Approximately two-thirds of California has been deemed in the midst of either a “severe” or “exceptional” drought. Nine percent of the state is now considered “exceptionally dry.” The California drought is the worst such event since 1977.
California cities and institutions have resorted to “exceptional measures” to deal with drought issues. Mandatory water restrictions have now become the norm in the state. Some environmental experts are worried that the California area drought could cause the extinction of several animal species. In Santa Cruz, residents rely on rainfall and not imported water or mountain runoff to fill their taps.
During the California drought residents are not allowed to fill swimming pools or hot tubs, and restaurants are being urged to stop serving water unless the guests specifically request it with their meal.
But what can off-the-gridders and homesteaders do to prepare for a drought? Experts contacted by Off The Grid News said there are several options that will work for keeping not only people but also gardens alive.
Said bestselling preparedness author Rick Austin:
We had a 6-week drought here in Western North Carolina last summer with unbearable heat and humidity but no rain. My Secret Garden of Survival [natural gardening style] did fine because the plants are perennials with deeper roots than annual vegetable garden, and because the berms, that my plants sit on, naturally stored water underground, where the perennial plants could reach it. Even though the top soil was dusty and dry after six weeks without rain, my garden was lush and green with no loss of crops as opposed to my neighbors’ gardens that lost everything.
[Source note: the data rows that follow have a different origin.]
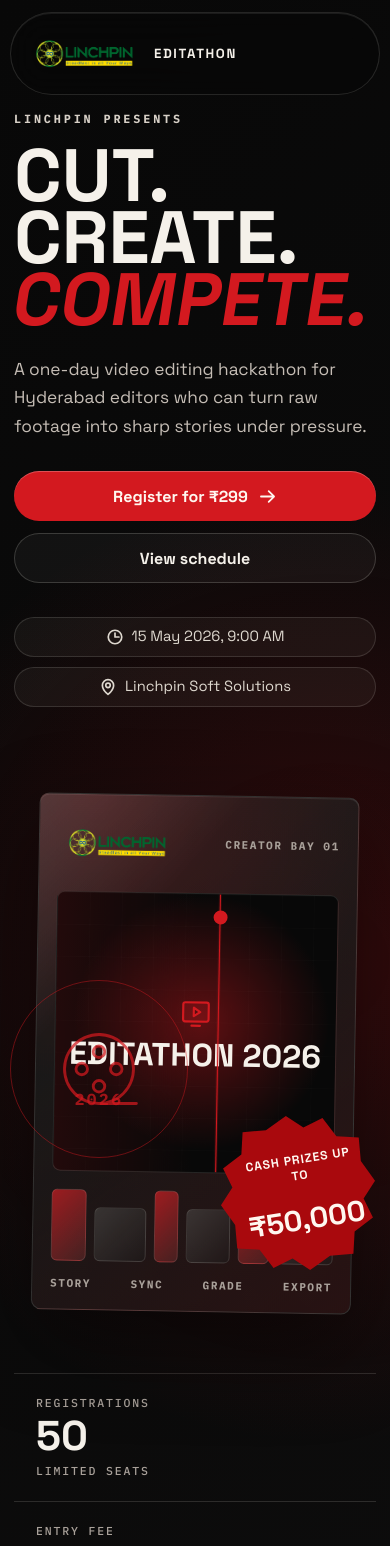
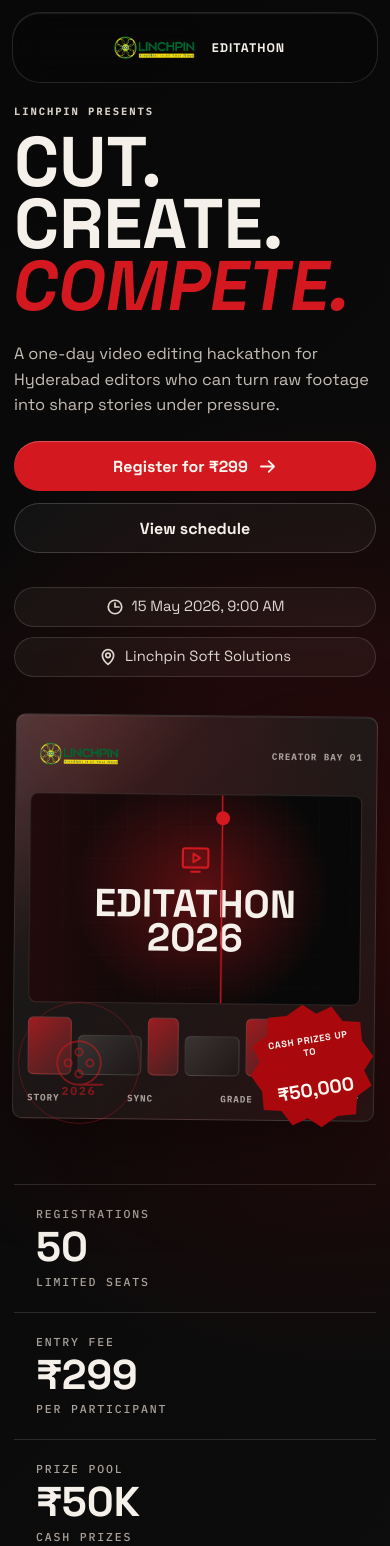
Before and after one commit to vegadarsiwork/editathon-landingpage, a React (Vite) app: page / in a window 390 px wide. Shown: the top 1546 px of the page. Built offline with nearby package versions, Linux system fonts and the light colour scheme.

Commit message:
Fix mobile responsive layout

```diff
--- a/src/styles.css
+++ b/src/styles.css
@@ -811,10 +811,20 @@ h1 span {
   .nav-shell {
     top: 12px;
     width: calc(100% - 20px);
+    padding: 9px 12px;
   }
 
   .nav-links {
     display: none;
+  }
+
+  .brand-lockup {
+    width: 100%;
+    justify-content: center;
+  }
+
+  .brand-lockup img {
+    width: 104px;
   }
 
   .hero,
@@ -828,34 +838,89 @@ h1 span {
 
   .hero {
     width: min(100% - 28px, 560px);
+    gap: 32px;
     padding-top: 112px;
+    padding-bottom: 44px;
   }
 
   h1 {
-    font-size: clamp(4rem, 19vw, 6rem);
+    font-size: clamp(3.45rem, 18vw, 5.45rem);
+    line-height: 0.88;
   }
 
   .hero-art {
-    min-height: 560px;
+    min-height: 0;
+    padding: 6px 0 20px;
   }
 
   .edit-console {
-    right: 0;
-    left: 50%;
-    width: min(330px, 82vw);
-    transform: translateX(-50%) rotate(1deg);
+    position: relative;
+    top: auto;
+    right: auto;
+    left: auto;
+    width: 100%;
+    max-width: 430px;
+    margin: 0 auto;
+    padding: 14px;
+    transform: rotate(0.6deg);
+  }
+
+  .console-topline img {
+    width: 96px;
+  }
+
+  .console-topline span,
+  .console-footer span {
+    font-size: 0.58rem;
+    letter-spacing: 0.1em;
+  }
+
+  .preview-screen {
+    min-height: 210px;
+    margin: 14px 0;
+  }
+
+  .screen-title span {
+    max-width: 220px;
+    font-size: clamp(2.05rem, 10vw, 2.9rem);
+  }
+
+  .timeline-board {
+    height: 58px;
+    gap: 6px;
   }
 
   .hero-mark {
-    top: 43%;
-    left: -4px;
-    width: 178px;
+    top: auto;
+    bottom: 16px;
+    left: 4px;
+    width: 122px;
+    opacity: 0.74;
+  }
+
+  .hero-mark svg {
+    width: 58px;
+    height: 58px;
+  }
+
+  .hero-mark span {
+    bottom: 24px;
+    font-size: 0.72rem;
   }
 
   .prize-burst {
-    right: 0;
-    bottom: 5%;
-    width: 156px;
+    right: 2px;
+    bottom: 12px;
+    width: 124px;
+    padding: 18px;
+  }
+
+  .prize-burst span {
+    font-size: 0.58rem;
+  }
+
+  .prize-burst strong {
+    font-size: 1.18rem;
   }
 
   .stat-strip {
@@ -897,7 +962,7 @@ h1 span {
   }
 
   .location-section {
-    padding-top: 40px;
+    padding-top: 28px;
   }
 
   .map-frame,
@@ -907,6 +972,38 @@ h1 span {
 }
 
 @media (max-width: 520px) {
+  .nav-shell {
+    width: calc(100% - 24px);
+    border-radius: 28px;
+  }
+
+  .brand-lockup {
+    gap: 9px;
+    font-size: 0.78rem;
+    letter-spacing: 0.08em;
+  }
+
+  .brand-lockup img {
+    width: 98px;
+  }
+
+  .eyebrow {
+    margin-bottom: 14px;
+    font-size: 0.66rem;
+    letter-spacing: 0.18em;
+  }
+
+  .hero {
+    width: calc(100% - 28px);
+    padding-top: 104px;
+  }
+
+  .hero-lede {
+    margin-bottom: 24px;
+    font-size: 1.02rem;
+    line-height: 1.55;
+  }
+
   .event-meta span,
   .hero-actions a {
     width: 100%;
@@ -920,9 +1017,44 @@ h1 span {
     width: calc(100% - 28px);
   }
 
+  .section {
+    padding: 66px 0;
+  }
+
+  .marquee {
+    padding-top: 18px;
+  }
+
+  .marquee-track span {
+    font-size: clamp(2.7rem, 15vw, 4.3rem);
+  }
+
   .section h2,
   .register-panel h2 {
-    font-size: clamp(2.45rem, 13vw, 3.6rem);
+    font-size: clamp(2.25rem, 12vw, 3.25rem);
+    line-height: 0.98;
+  }
+
+  .section-heading {
+    gap: 12px;
+    margin-bottom: 28px;
+  }
+
+  .benefit-tile {
+    min-height: 160px;
+    padding: 20px;
+  }
+
+  .benefit-tile h3 {
+    margin-top: 46px;
+  }
+
+  .register-panel {
+    padding: 28px 20px;
+  }
+
+  .seat-meter strong {
+    font-size: 4rem;
   }
 
   .corner-slash,
```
I also have an 11,000-gallon duck pond that is uphill from my garden so I could have used some of that if I needed to, to water crops using gravity feed and regular garden hoses. In addition, I have rainwater catchment tanks on every corner of every building on my property, so I can store water for me, for my livestock and for my garden if need be. In fact, my family and my livestock lived off the rainwater tanks for two weeks when my submersible pump went out and had to be replaced. If we had not had the backup of rainwater catchment, we would have been up a dried up creek without a paddle.
Austin said he also has used gray water diverted from his home to a greenhouse to keep plants alive.
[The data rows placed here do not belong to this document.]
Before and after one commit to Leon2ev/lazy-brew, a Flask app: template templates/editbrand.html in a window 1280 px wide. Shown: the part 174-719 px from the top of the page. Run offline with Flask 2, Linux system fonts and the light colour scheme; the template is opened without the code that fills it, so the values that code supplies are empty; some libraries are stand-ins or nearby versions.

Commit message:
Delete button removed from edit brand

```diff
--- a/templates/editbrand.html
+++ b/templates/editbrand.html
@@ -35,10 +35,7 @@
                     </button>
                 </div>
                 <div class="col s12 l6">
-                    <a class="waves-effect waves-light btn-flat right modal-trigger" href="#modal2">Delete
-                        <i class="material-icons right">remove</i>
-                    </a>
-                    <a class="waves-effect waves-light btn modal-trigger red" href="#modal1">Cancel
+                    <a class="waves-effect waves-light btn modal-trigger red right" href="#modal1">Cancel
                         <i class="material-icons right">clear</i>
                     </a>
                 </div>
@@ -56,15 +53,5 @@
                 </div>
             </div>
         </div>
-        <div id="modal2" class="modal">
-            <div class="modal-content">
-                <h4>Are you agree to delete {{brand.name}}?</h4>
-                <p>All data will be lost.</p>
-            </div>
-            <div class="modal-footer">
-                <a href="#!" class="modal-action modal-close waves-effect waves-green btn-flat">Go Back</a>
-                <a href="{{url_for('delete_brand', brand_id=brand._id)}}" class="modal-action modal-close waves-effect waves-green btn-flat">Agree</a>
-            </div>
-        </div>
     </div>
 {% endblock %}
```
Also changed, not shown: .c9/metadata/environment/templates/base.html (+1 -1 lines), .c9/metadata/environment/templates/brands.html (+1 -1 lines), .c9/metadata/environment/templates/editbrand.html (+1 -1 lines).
Off grid living expert Scott Hunt said:
The key to beating a drought has always been storage. Water storage can make the difference between a harvest or crop failure, life or death. There are many methods to storing water. Digging reservoirs or ponds to collect the water when it does rain. Having buried cisterns will beat the effects of evaporation that accompany drought conditions. Using 55-gallon drums of treated water in your home can be a huge blessing when the tap runs dry or the source has been contaminated.
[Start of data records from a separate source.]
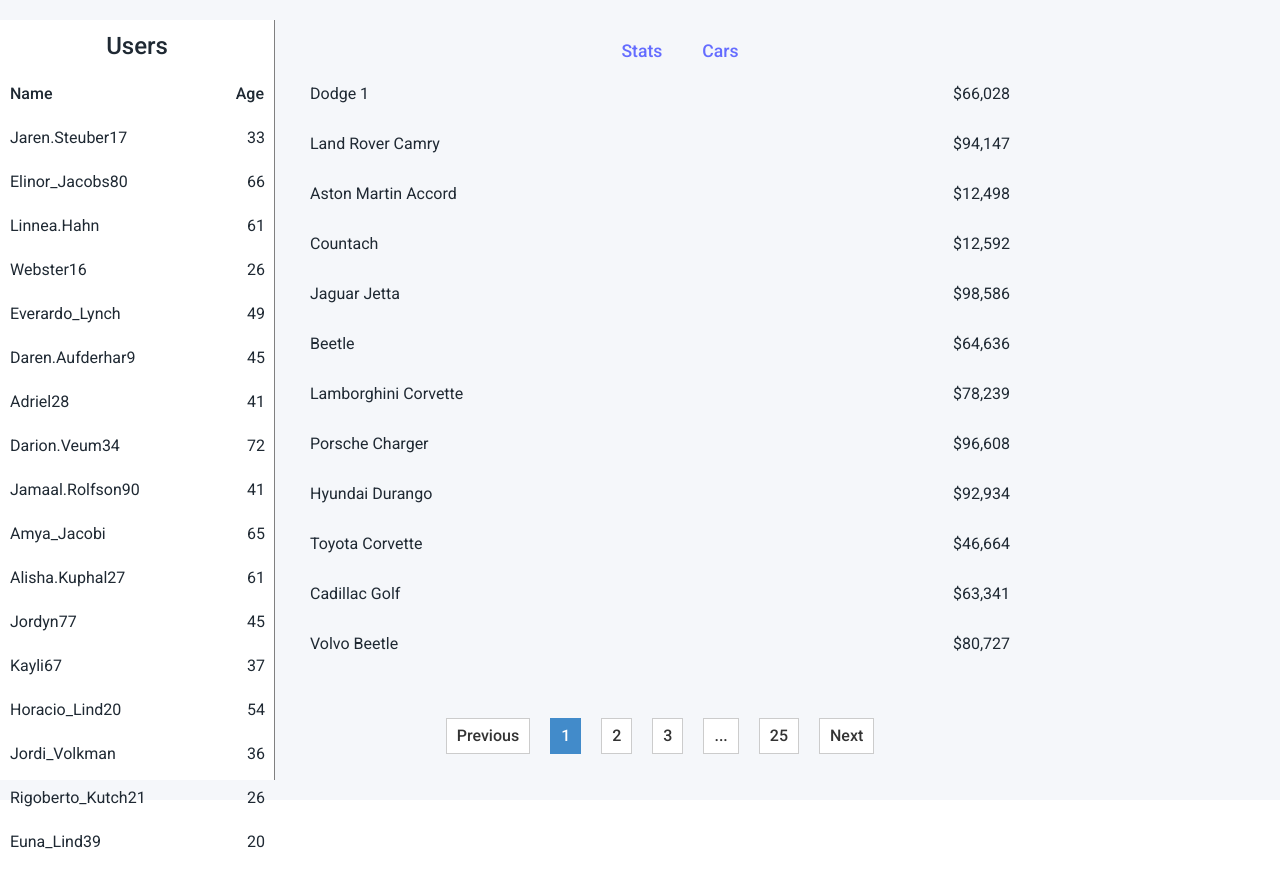
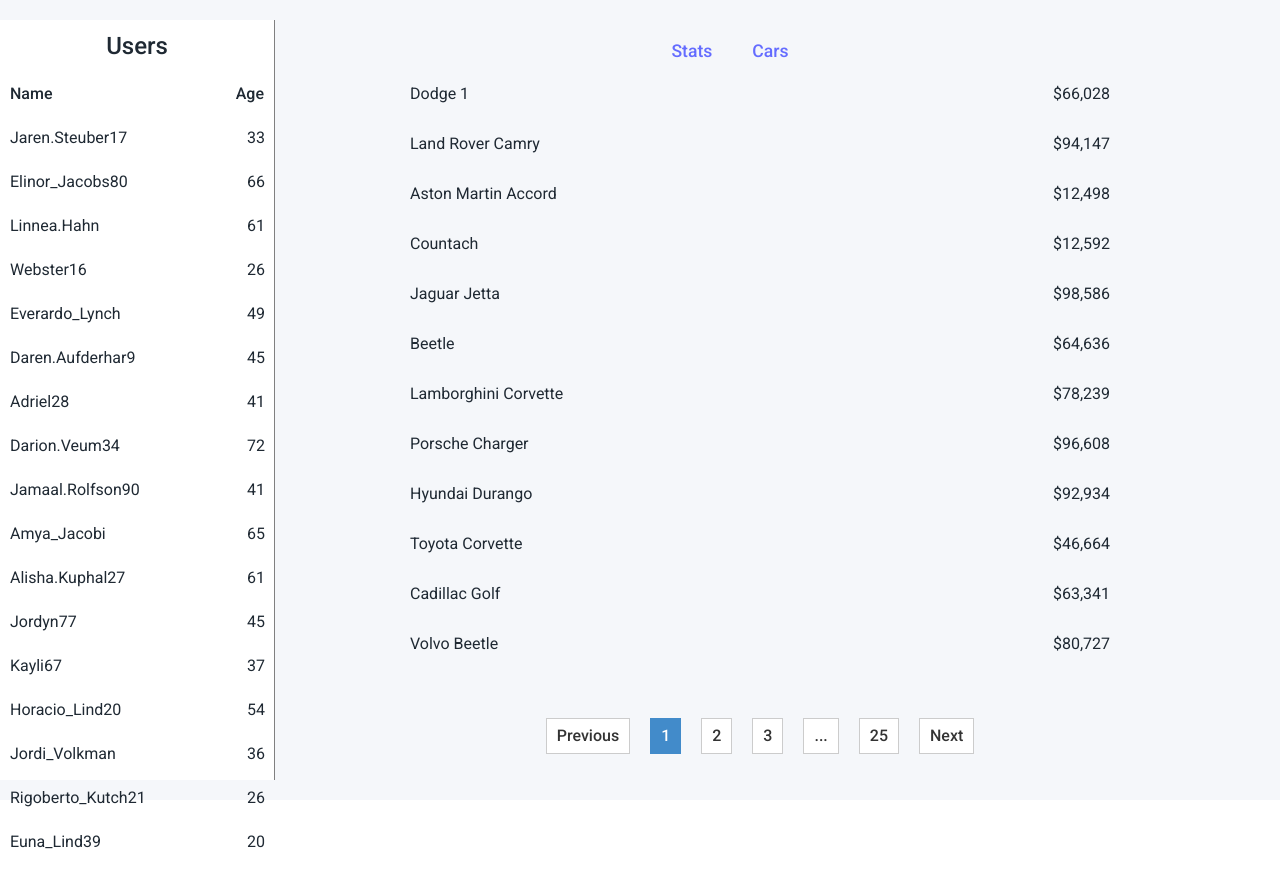
Before and after one commit to kenizaya/z-react-assignment, a React (Vite) app: page /cars in a window 1280 px wide. Built offline with nearby package versions, Linux system fonts and the light colour scheme.

Commit message:
Update UI

```diff
--- a/src/components/CarsList/CarsList.jsx
+++ b/src/components/CarsList/CarsList.jsx
@@ -61,7 +61,7 @@ const CarsList = ({
   const pageCount = Math.ceil(uniqueCars.length / carsPerPage)
 
   return (
-    <>
+    <section style={{ marginLeft: '100px' }}>
       <List
         width={700}
         height={600}
@@ -91,7 +91,7 @@ const CarsList = ({
           nextLabel={'Next'}
         />
       </div>
-    </>
+    </section>
   )
 }
 
--- a/src/components/UserSidebar/UserSidebar.jsx
+++ b/src/components/UserSidebar/UserSidebar.jsx
@@ -6,7 +6,6 @@ import {
   CellMeasurerCache,
 } from 'react-virtualized'
 import 'react-virtualized/styles.css'
-import styles from './UserSidebar.module.css'
 
 const UserSidebar = ({ users, onUserClick, title }) => {
   const cache = useRef(
@@ -36,7 +35,6 @@ const UserSidebar = ({ users, onUserClick, title }) => {
         rowIndex={index}
       >
         <div
-          className={styles.leftSidebarItem}
           style={{
             fontSize: '1rem',
             display: 'flex',
--- a/src/components/UserSidebar/UserSidebar.module.css
+++ /dev/null
@@ -1,3 +0,0 @@
-.leftSidebarItem:hover {
-  color: black;
-}
```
On January 31 the California Water Resources Department said that the agency was not allocating any water from the Sacramento-San Joaquin River Delta to local water departments – for the first time in the history of the state. The snowpack in California is just 12 of the average for this time period. Rain and snowmelt fed the river delta, making it the largest single source of water for the 25.4 million acres of farmland and 38 million people in the state.
The Los Angeles Metropolitan Water District was built to supply water to 19 million people in Southern California. Customers have been asked to reduce their consumption by 20 percent. Unfortunately, when such warnings are issued, people panic and actually begin massive storing or hoarding. The ongoing ammo shortage is a prime example of the common reaction to a reduction of availability of an item. Ammunition is a highly essential item for both self-defense and hunting for off-the-grid and prepper families – but water is a necessity for everyone.